“We have a very large generator at the office that we needed to keep running during the storm in case people at the county facilities lost power and had to move to our facility,” said Linda Seals, director of UF/IFAS Extension Brevard County.
Seals’ staff weren’t the only ones hard at work helping residents and emergency personnel weather the storm. From housing evacuated livestock to manning the phones at local emergency operations centers, UF/IFAS Extension faculty across the state put in many long hours and a few sleepless nights keeping people safe and informed.
“We serve 20 million Floridians year-round in our day jobs, but in a crisis we work 24/7 to help those most in need” said Jack Payne, UF senior vice president for agriculture and natural resources. “We demonstrated all weekend long how much we value our relationships.

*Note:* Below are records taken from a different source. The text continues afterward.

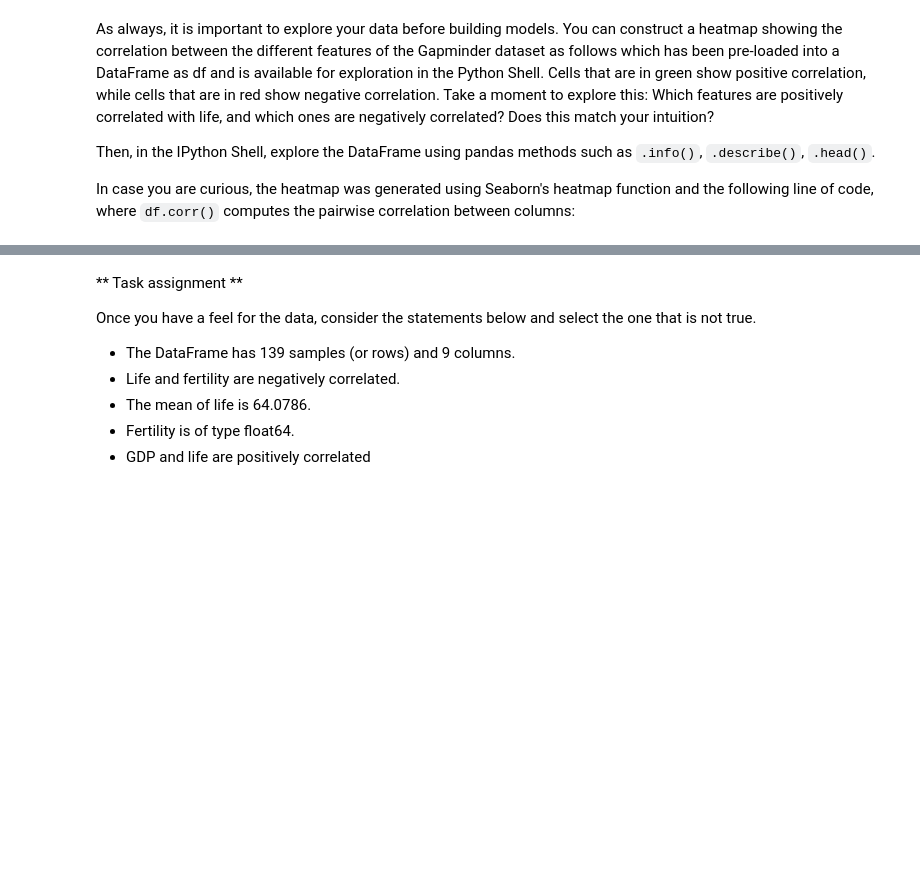
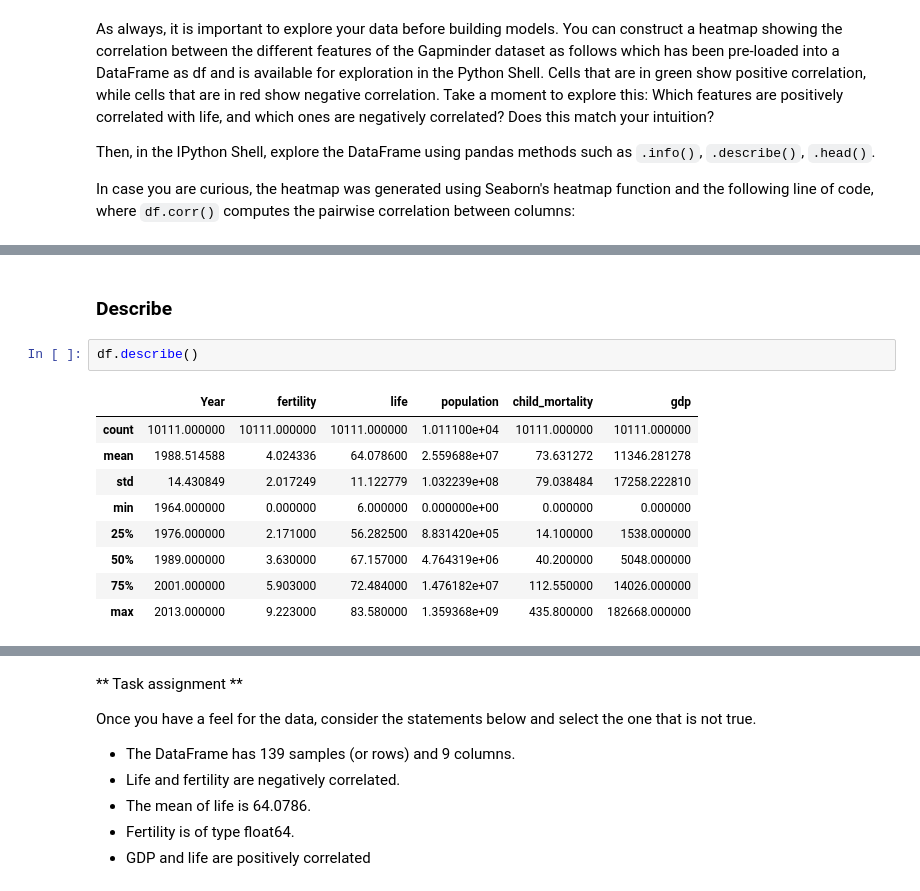
Before and after one commit to onlybuzy/Homework_VA_25, a Jupyter notebook: regression.ipynb, the cells around one changed output, grey strips where cells are left out. Saved outputs shown, nothing was run; the diff lists cells and outputs as text; blank space fills up the shorter version.

```diff
--- a/regression.ipynb
+++ b/regression.ipynb
@@ -57,0 +94,14 @@ sns.heatmap(df.corr(), square=True, cmap='RdYlGn')
+# %% [markdown]
+### Describe
+# %%
+df.describe()
+# %% [output]
+|  | Year | fertility | life | population | child_mortality | gdp |
+| count | 10111.000000 | 10111.000000 | 10111.000000 | 1.011100e+04 | 10111.000000 | 10111.000000 |
+| mean | 1988.514588 | 4.024336 | 64.078600 | 2.559688e+07 | 73.631272 | 11346.281278 |
+| std | 14.430849 | 2.017249 | 11.122779 | 1.032239e+08 | 79.038484 | 17258.222810 |
+| min | 1964.000000 | 0.000000 | 6.000000 | 0.000000e+00 | 0.000000 | 0.000000 |
+| 25% | 1976.000000 | 2.171000 | 56.282500 | 8.831420e+05 | 14.100000 | 1538.000000 |
+| 50% | 1989.000000 | 3.630000 | 67.157000 | 4.764319e+06 | 40.200000 | 5048.000000 |
+| 75% | 2001.000000 | 5.903000 | 72.484000 | 1.476182e+07 | 112.550000 | 14026.000000 |
+| max | 2013.000000 | 9.223000 | 83.580000 | 1.359368e+09 | 435.800000 | 182668.000000 |
```
Also changed, not shown: parts of 36 cells of this notebook, 1 other file.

Our actions told our communities that this isn’t just a job to us. This was about helping friends, neighbors and community members.”